**Your task:** Among the records below, find each line containing the word "docs" and copy it.

-- Records supplied follows --

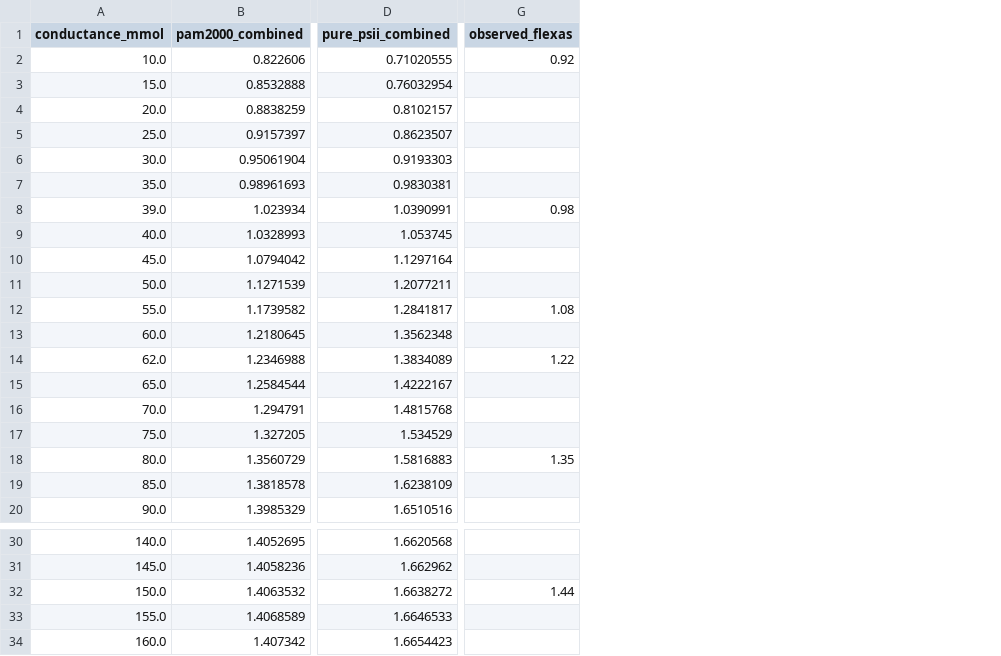
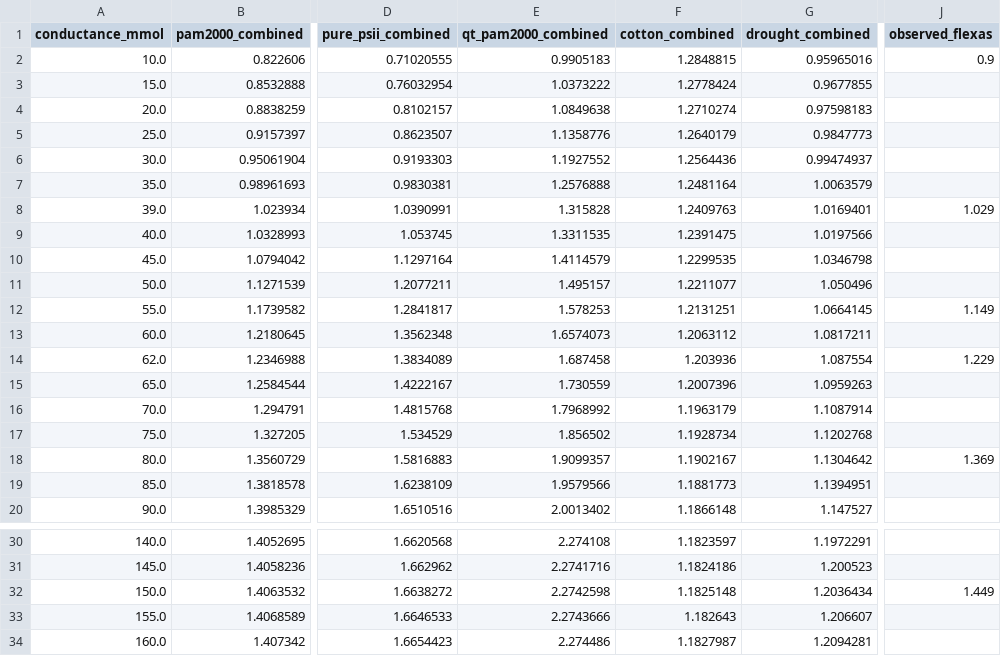
Before and after one commit to RSFraLab/LeafPhotosynthesis.jl, a CSV file: docs/assets/data/Float32/flexas_inset_conductance.csv, drawn as a sheet; only a part is shown, gaps mark what is left out; addresses are those after the commit; the diff names each change by its address in the sheet, - before the commit and + after, or states it on an @@ line.

```diff
--- a/docs/assets/data/Float32/flexas_inset_conductance.csv
+++ b/docs/assets/data/Float32/flexas_inset_conductance.csv
+column E (qt_pam2000_combined), rows 2-20: 0.9905183 | 1.0373222 | 1.0849638 | 1.1358776 | 1.1927552 | 1.2576888 | 1.315828 | 1.3311535 | 1.4114579 | 1.495157 | 1.578253 | 1.6574073 | 1.687458 | 1.730559 | 1.7968992 | 1.856502 | 1.9099357 | 1.9579566 | 2.0013402; rows 30-34: 2.274108 | 2.2741716 | 2.2742598 | 2.2743666 | 2.274486
+column F (cotton_combined), rows 2-20: 1.2848815 | 1.2778424 | 1.2710274 | 1.2640179 | 1.2564436 | 1.2481164 | 1.2409763 | 1.2391475 | 1.2299535 | 1.2211077 | 1.2131251 | 1.2063112 | 1.203936 | 1.2007396 | 1.1963179 | 1.1928734 | 1.1902167 | 1.1881773 | 1.1866148; rows 30-34: 1.1823597 | 1.1824186 | 1.1825148 | 1.182643 | 1.1827987
+column G (drought_combined), rows 2-20: 0.95965016 | 0.9677855 | 0.97598183 | 0.9847773 | 0.99474937 | 1.0063579 | 1.0169401 | 1.0197566 | 1.0346798 | 1.050496 | 1.0664145 | 1.0817211 | 1.087554 | 1.0959263 | 1.1087914 | 1.1202768 | 1.1304642 | 1.1394951 | 1.147527; rows 30-34: 1.1972291 | 1.200523 | 1.2036434 | 1.206607 | 1.2094281
-J2 (observed_flexas): 0.92
+J2 (observed_flexas): 0.9
-J8 (observed_flexas): 0.98
+J8 (observed_flexas): 1.029
-J12 (observed_flexas): 1.08
+J12 (observed_flexas): 1.149
-J14 (observed_flexas): 1.22
+J14 (observed_flexas): 1.229
-J18 (observed_flexas): 1.35
+J18 (observed_flexas): 1.369
-J32 (observed_flexas): 1.44
+J32 (observed_flexas): 1.449
```
Also changed, not shown: docs/assets/data/Float64/flexas_inset_conductance.csv, 27 other files.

-- Records supplied concluded --

**Response to this exercise:**
Before and after one commit to RSFraLab/LeafPhotosynthesis.jl, a CSV file: docs/assets/data/Float32/flexas_inset_conductance.csv, drawn as a sheet; only a part is shown, gaps mark what is left out; addresses are those after the commit; the diff names each change by its address in the sheet, - before the commit and + after, or states it on an @@ line.
--- a/docs/assets/data/Float32/flexas_inset_conductance.csv
+++ b/docs/assets/data/Float32/flexas_inset_conductance.csv
Also changed, not shown: docs/assets/data/Float64/flexas_inset_conductance.csv, 27 other files.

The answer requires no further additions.